[Stored items from a collection]
=== Begin Enclosure ===

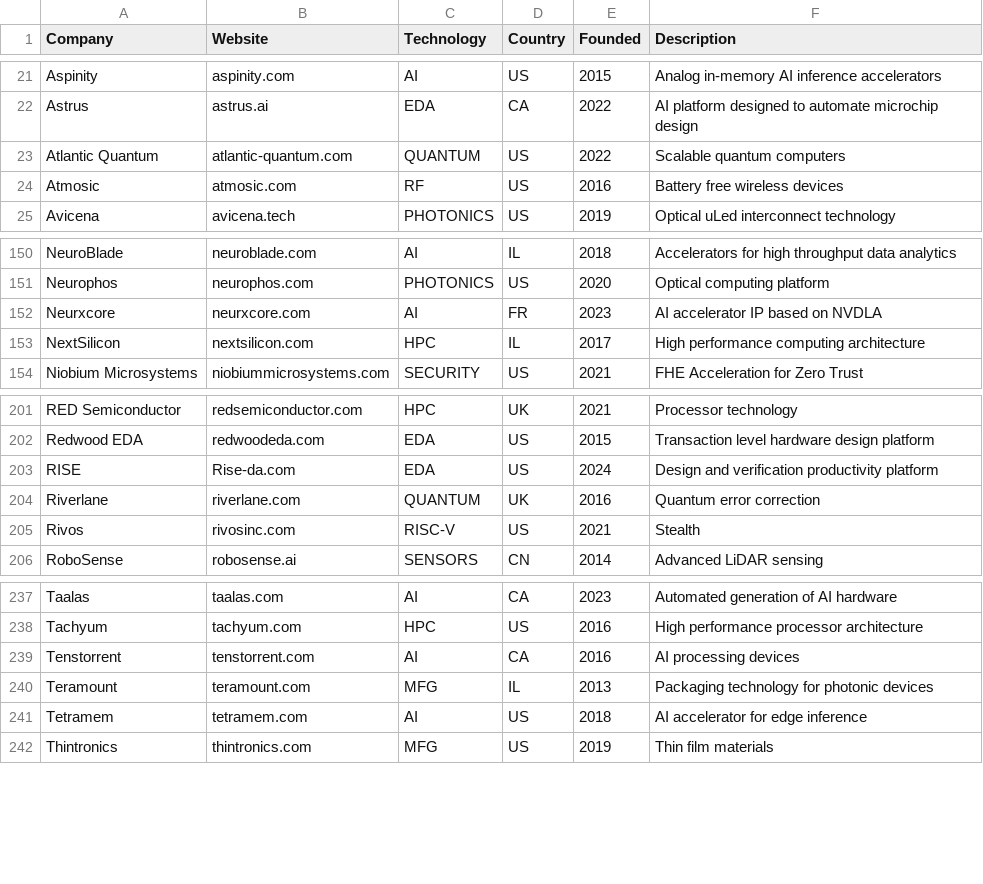
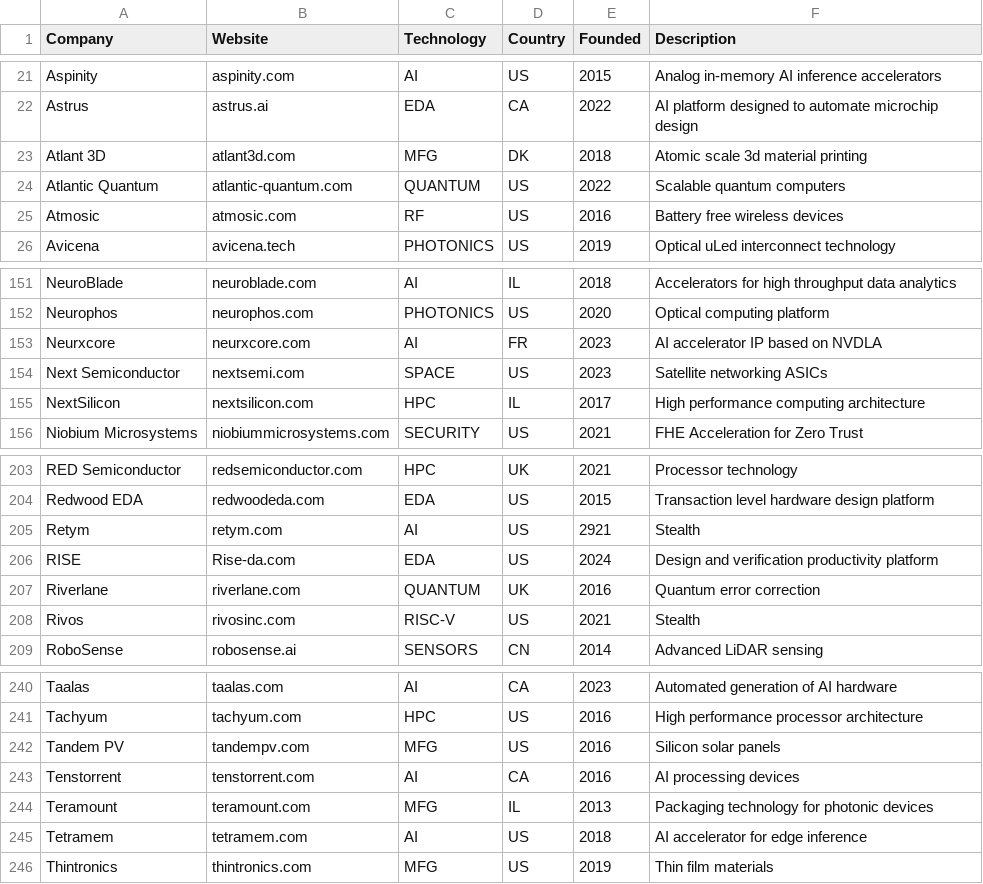
Before and after one commit to aolofsson/awesome-semiconductor-startups, a CSV file: startups.csv, drawn as a sheet; only a part is shown, gaps mark what is left out; the diff names each change by its address in the sheet, - before the commit and + after, or states it on an @@ line.

Commit message:
forgot source..

```diff
--- a/startups.csv
+++ b/startups.csv
+row 23: Atlant 3D | atlant3d.com | MFG | DK | 2018 | Atomic scale 3d material printing
+row 154: Next Semiconductor | nextsemi.com | SPACE | US | 2023 | Satellite networking ASICs
+row 205: Retym | retym.com | AI | US | 2921 | Stealth
+row 242: Tandem PV | tandempv.com | MFG | US | 2016 | Silicon solar panels
```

=== End Enclosure ===

Although the records above contain pictures, only their text is to be repeated, exactly as given.

Before and after one commit to aolofsson/awesome-semiconductor-startups, a CSV file: startups.csv, drawn as a sheet; only a part is shown, gaps mark what is left out; the diff names each change by its address in the sheet, - before the commit and + after, or states it on an @@ line.

Commit message:
forgot source..

```diff
--- a/startups.csv
+++ b/startups.csv
+row 23: Atlant 3D | atlant3d.com | MFG | DK | 2018 | Atomic scale 3d material printing
+row 154: Next Semiconductor | nextsemi.com | SPACE | US | 2023 | Satellite networking ASICs
+row 205: Retym | retym.com | AI | US | 2921 | Stealth
+row 242: Tandem PV | tandempv.com | MFG | US | 2016 | Silicon solar panels
```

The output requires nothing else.